Residents of Halifax, Canada, may be familiar with the eclectic design and second-hand store Makenew. But now designer Anna Gilkerson has launched a sustainable collection of her own in order to meet demand for ethical garments. Dubbed Älskling – from the Swedish for ‘darling’ – the locally-made designs are minimalist and simple in form. They are all created by hand using a mixture of organic or sustainably sourced fabrics from India, which are hand printed and crafted by local young (and highly skilled) pattern-makers, sewers and graders. Everyone involved are paid a fair wage and by keeping it local helps ensure that the money stays within the local economy. The collection itself consists of a range of simple yet cool items such as a T-shirt tank and a button up dress, in white and embroidered fabric perfect for the coming summer months
The line is small with just seven pieces on offer, but Gilkerson says that tons of research went into curating a collection that would appeal to the client. “We talk to our customers a lot about what they desire and feel good in,” she said. “The styles are feminine yet modern and minimal with classic elements.”
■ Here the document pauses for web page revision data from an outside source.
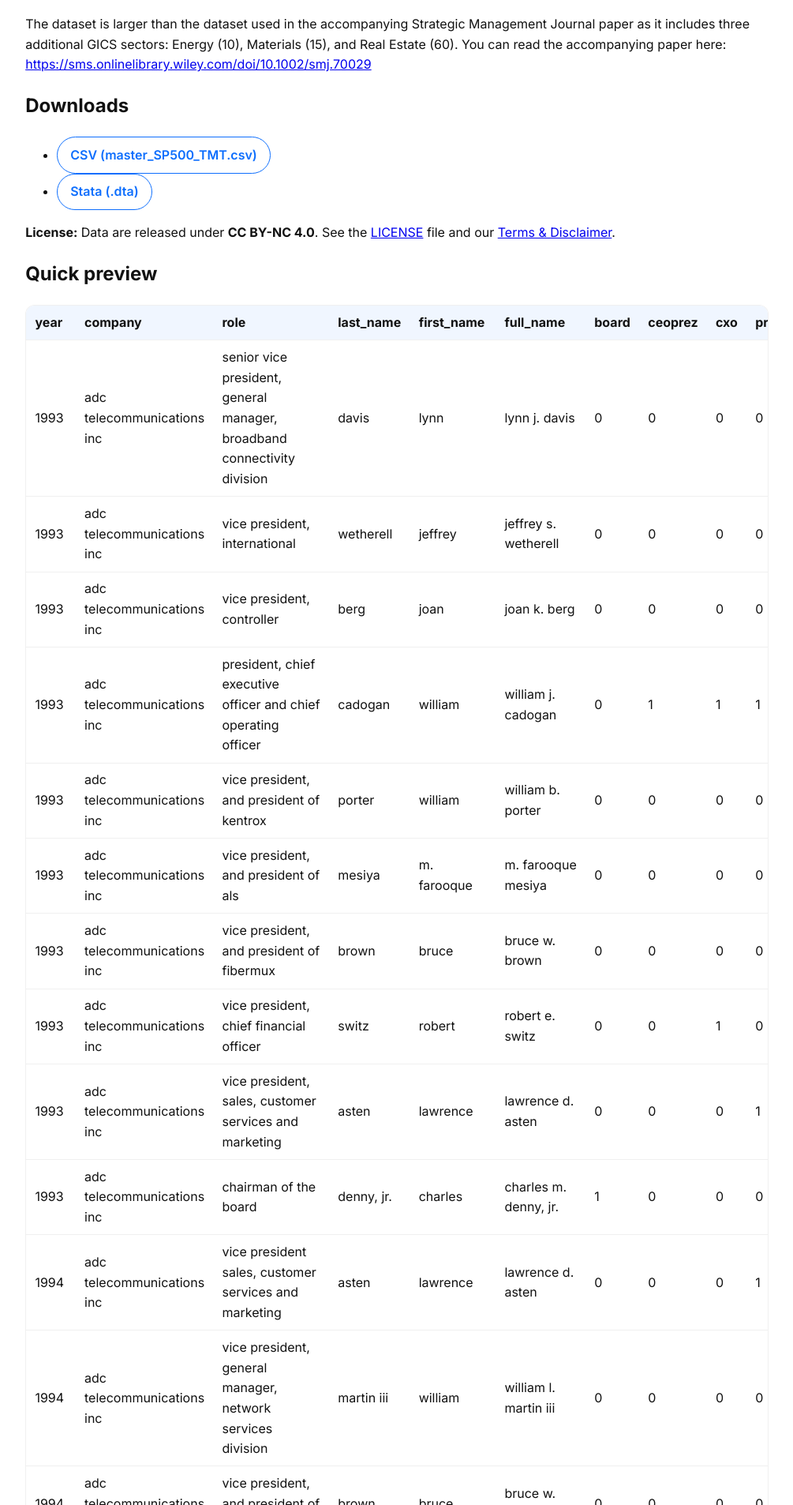
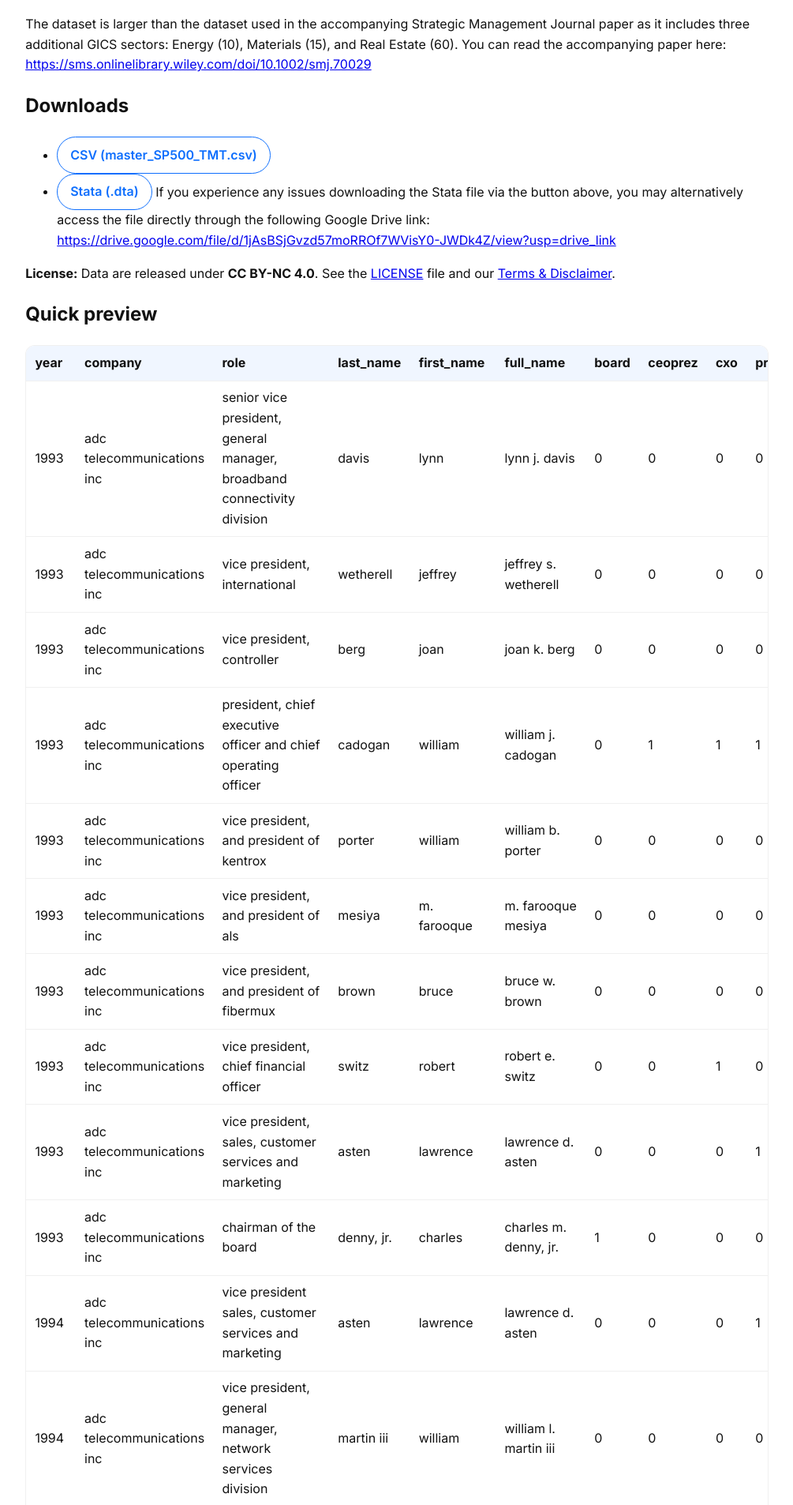
Before and after one commit to OrganizationDesign/homepage, a Jekyll site: the page built from index.md, in a window 1280 px wide. Shown: the part 1153-3059 px from the top of the page at 79% size, without its empty margins (137-1142 px from the left). Built offline with Jekyll 4.4.1, drawn with Linux system fonts in a browser that asks for light colours.

Commit message:
Include direct download link for Stata file
Added a Google Drive link for direct access to the Stata file.

```diff
--- a/index.md
+++ b/index.md
@@ -41,6 +41,8 @@
 ## Downloads
 - [CSV (master_SP500_TMT.csv)]({{ "/data/master_SP500_TMT.csv" | absolute_url }}){: .btn download="master_SP500_TMT.csv" type="text/csv" }
 - [Stata (.dta)]({{ "/data/master_SP500_TMT.dta" | absolute_url }}){: .btn download="master_SP500_TMT.dta" }
+If you experience any issues downloading the Stata file via the button above, you may alternatively access the file directly through the following Google Drive link:
+[https://drive.google.com/file/d/1jAsBSjGvzd57moRROf7WVisY0-JWDk4Z/view?usp=drive_link](https://drive.google.com/file/d/1jAsBSjGvzd57moRROf7WVisY0-JWDk4Z/view?usp=drive_link)
 
 **License:** Data are released under **CC BY-NC 4.0**.
 See the [LICENSE]({{ '/LICENSE' | absolute_url }}) file and our
```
She approaches the design stage with these ideas, along with her international background; trained in New York and Italy, Gilkerson is also half Swedish which perhaps brings a certain Scandanavian aesthetic to her work.
Gilkerson says that Älskling aims to have a zero carbon footprint in terms of travel as the brand sells direct to the customer. “We make small batches to allow fresh batches to deliver often,” she said. “It also lets us work in new designs that work with the already existing collection.”
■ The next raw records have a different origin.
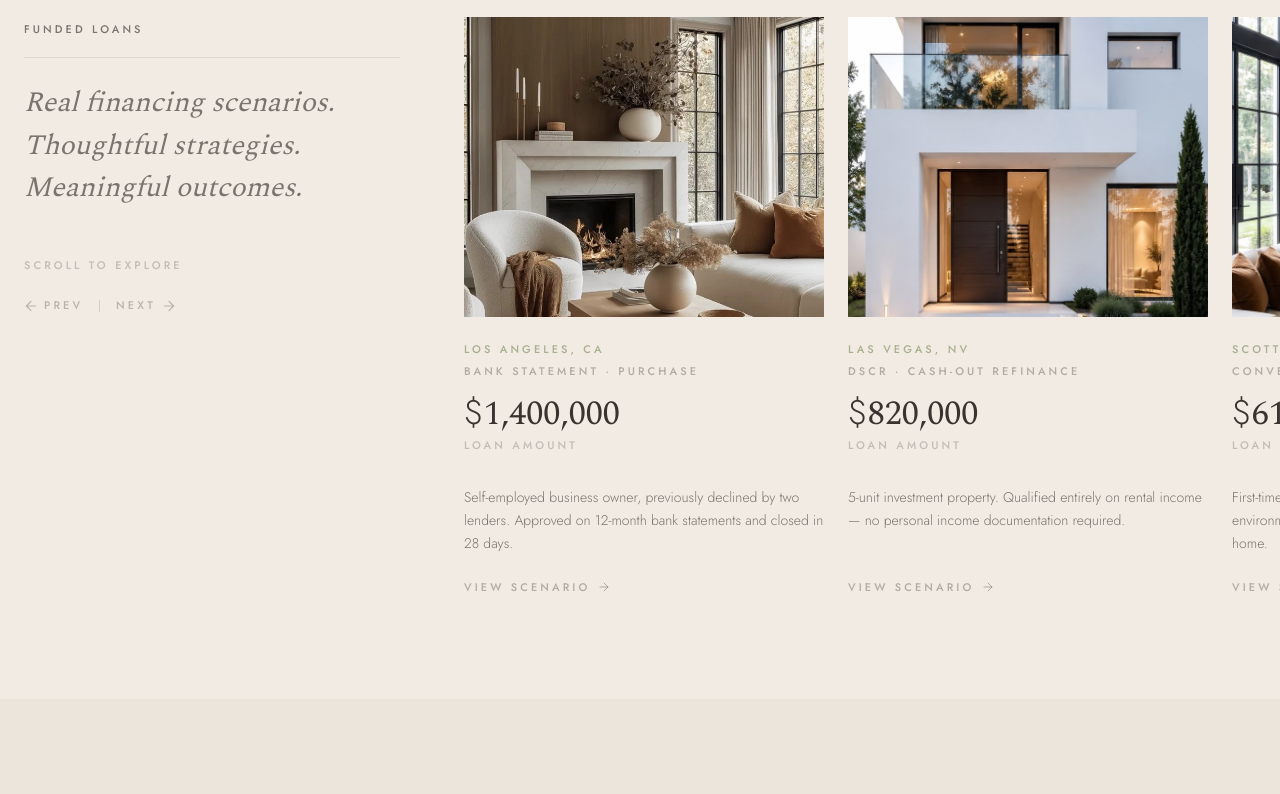
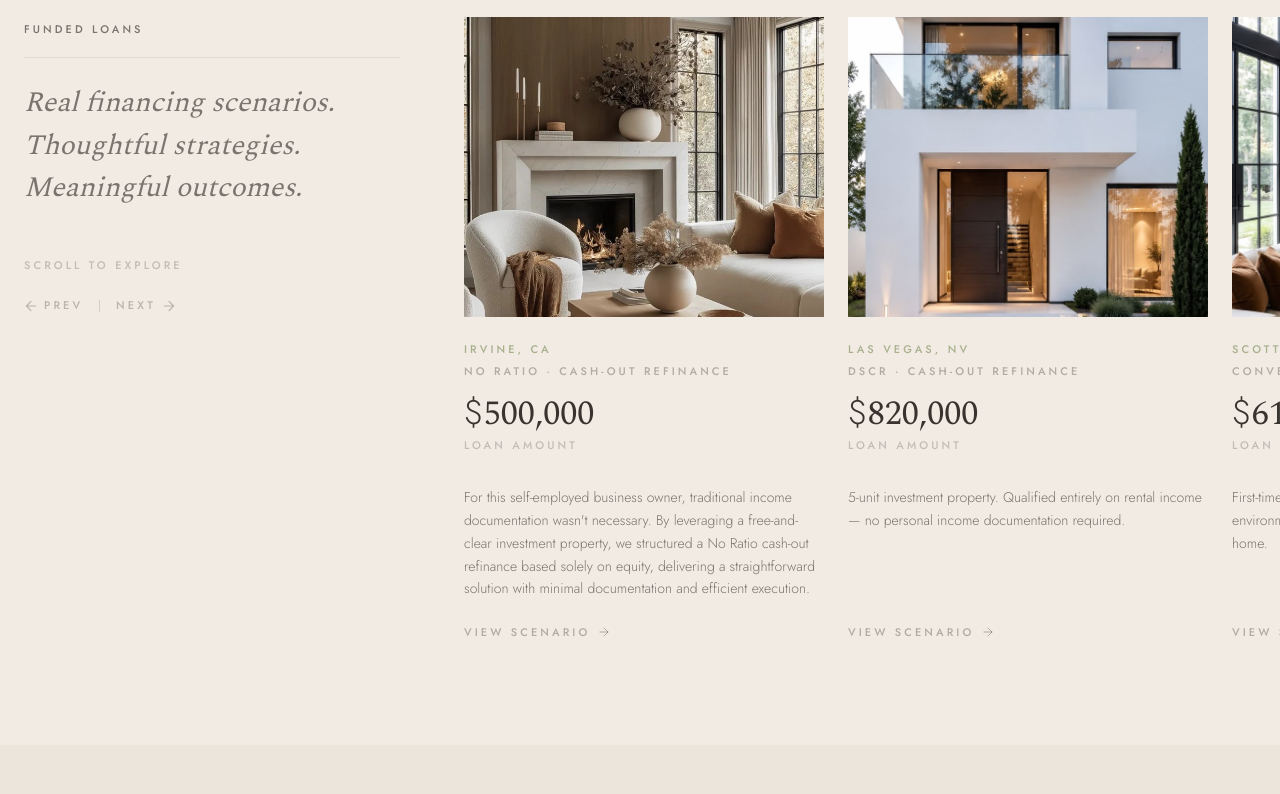
Before and after one commit to jenncko/koast-capital, a Next.js app: page / in a window 1280 px wide. Shown: the part 1639-2433 px from the top of the page. Built offline with nearby package versions, Linux system fonts and the light colour scheme.

Commit message:
Update funded loans case study with Irvine No Ratio cash-out refinance

```diff
--- a/components/FundedLoans.tsx
+++ b/components/FundedLoans.tsx
@@ -8,11 +8,11 @@ const loans = [
   {
     image: '/funded-1.jpg',
     fallback: 'linear-gradient(175deg, #d4dcba 0%, #A8B08E 60%, #7a8a6a 100%)',
-    location: 'Los Angeles, CA',
-    tag: 'Bank Statement · Purchase',
-    amount: '$1,400,000',
+    location: 'Irvine, CA',
+    tag: 'No Ratio · Cash-Out Refinance',
+    amount: '$500,000',
     description:
-      'Self-employed business owner, previously declined by two lenders. Approved on 12-month bank statements and closed in 28 days.',
+      "For this self-employed business owner, traditional income documentation wasn't necessary. By leveraging a free-and-clear investment property, we structured a No Ratio cash-out refinance based solely on equity, delivering a straightforward solution with minimal documentation and efficient execution.",
   },
   {
     image: '/funded-2.jpg',
```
She makes sure everything is produced in Canada, and even (when possible) sources fabric locally. “Our last fabric source is from a long standing Canadian mill,” she noted, “[as] I don’t just use one source.” The brand also puts quality high on their agenda, with designs that are made to last.